This week, I’m at the SHRM Conference in Las Vegas with 15,000 of my HR brethren, and there is definite excitement in the air. Marcus Buckingham started off Monday’s general session by talking about strengths, leadership, and performance. One of the specific areas he focused on was the importance of a good team leader for the performance of the organization.
Many of the processes companies put in place are focused on improving the organization or supporting the employee populace, but there is a dearth of support for the team leaders. Even a traditional engagement survey doesn’t necessarily serve the needs of the supervisors as we might expect. Buckingham talked about this phenomenon with this example:
When we do an engagement survey, we gather information and HR is the first group to see it. Then the human resources team passes it up to the appropriate senior leadership staff with commentary (engagement is up, communication is down, etc.) Finally, after everyone else has seen the information, the actual team leaders see the data weeks after it has been collected. In that period, the teams may have grown or shrunk, the issues listed in the survey may have been resolved, or other problems raised might have spiraled out of control due to the time lapse.
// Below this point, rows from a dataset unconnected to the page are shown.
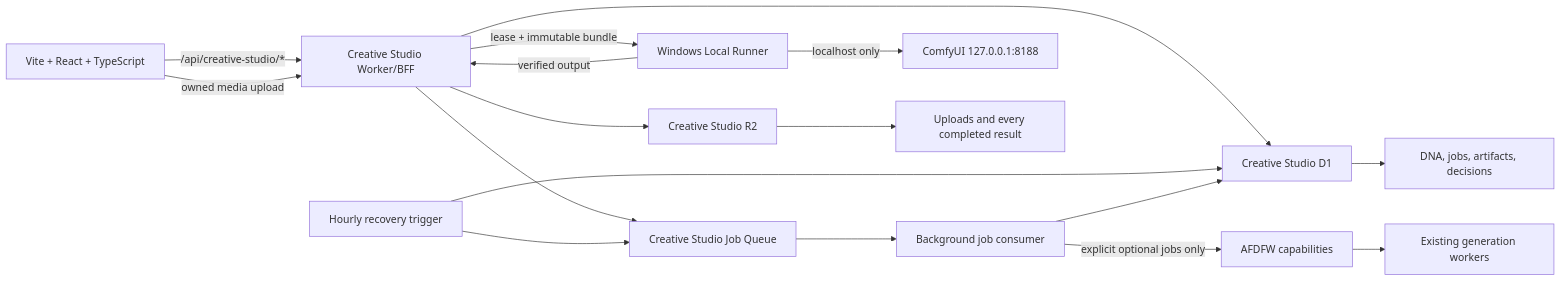
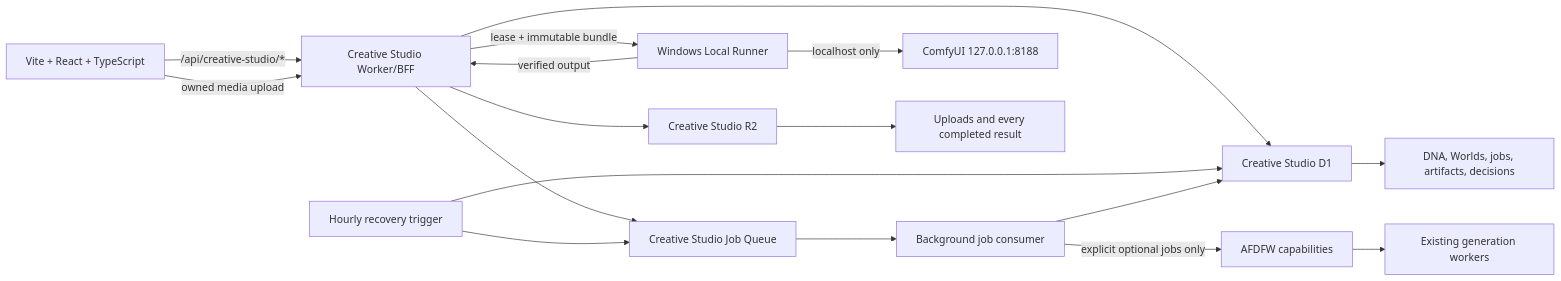
One commit to AngeloTobo/Creative-Studio changed the diagram in docs/ARCHITECTURE.md. Above: the diagram before and after it, drawn with Mermaid. The commit also changed other lines of this file and 33 other files, not shown here.

````diff
--- a/docs/ARCHITECTURE.md
+++ b/docs/ARCHITECTURE.md
@@ -5,19 +5,19 @@
 ```mermaid
 flowchart LR
   UI["Vite + React + TypeScript"] -->|"/api/creative-studio/*"| BFF["Creative Studio Worker/BFF"]
   BFF --> D1["Creative Studio D1"]
   BFF --> Q["Creative Studio Job Queue"]
   CRON["Hourly recovery trigger"] --> D1
   CRON --> Q
   Q --> WORKER["Background job consumer"]
   WORKER --> D1
   BFF --> R2["Creative Studio R2"]
   UI -->|"owned media upload"| BFF
   WORKER -->|"explicit optional jobs only"| AF["AFDFW capabilities"]
   AF --> GEN["Existing generation workers"]
   BFF -->|"lease + immutable bundle"| LR["Windows Local Runner"]
   LR -->|"localhost only"| COMFY["ComfyUI 127.0.0.1:8188"]
   LR -->|"verified output"| BFF
-  D1 --> HIST["DNA, jobs, artifacts, decisions"]
+  D1 --> HIST["DNA, Worlds, jobs, artifacts, decisions"]
   R2 --> MEDIA["Uploads and every completed result"]
 ```
````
This example is one that helps us to understand the need for faster access to data, not just for the HR team or for the leadership, but for the specific managers as well.
The Red/Green Experiment
Several years ago I read the book All In: How the Best Managers Create a Culture of Belief and Drive Big Results. One of the interesting points from the book was the red/green experiment. A company mapped out its departments using green, yellow, or red. Green teams were higher than average in productivity, profitability, etc. Red were just the opposite and were especially poor in the area of turnover. So the company decided to experiment by moving some “green” managers to “red” areas and vice versa to see the results. Here’s a direct quote:
In every single case, no matter the background or expertise of the manager, within a year the red departments were green and green departments were red. It was the manager who made the difference.”
Wow! That’s a major vote for focusing on our team leaders to ensure they are the right people in the right roles at the right time.
Great Managers? They Matter
My colleague Laci Loew writes often on how to make managers better, and I recommend you check out one of her latest pieces on transforming managers into coaches. In addition, we recently published a piece on how managers figure into the performance of the employees under them as well as for the organization. The snippet below helps to support the points Buckingham made in his presentation.
In the research, organizations identified the top three activities to improve performance. This can serve as a guideline for how organizations should be developing managers:
Increase alignment between performance goals and in business goals (74%)
Focus on coaching for development (64%)
Improve manager skills in giving feedback (64%)
I would encourage each of you to look at how your company is supporting team leaders to do their work more effectively or efficiently. Also, consider the red/green experiment. Would it be worthwhile to profile team performance within your organization so that you can accurately focus efforts on improving the “red” ones and understanding what makes the “green” ones great?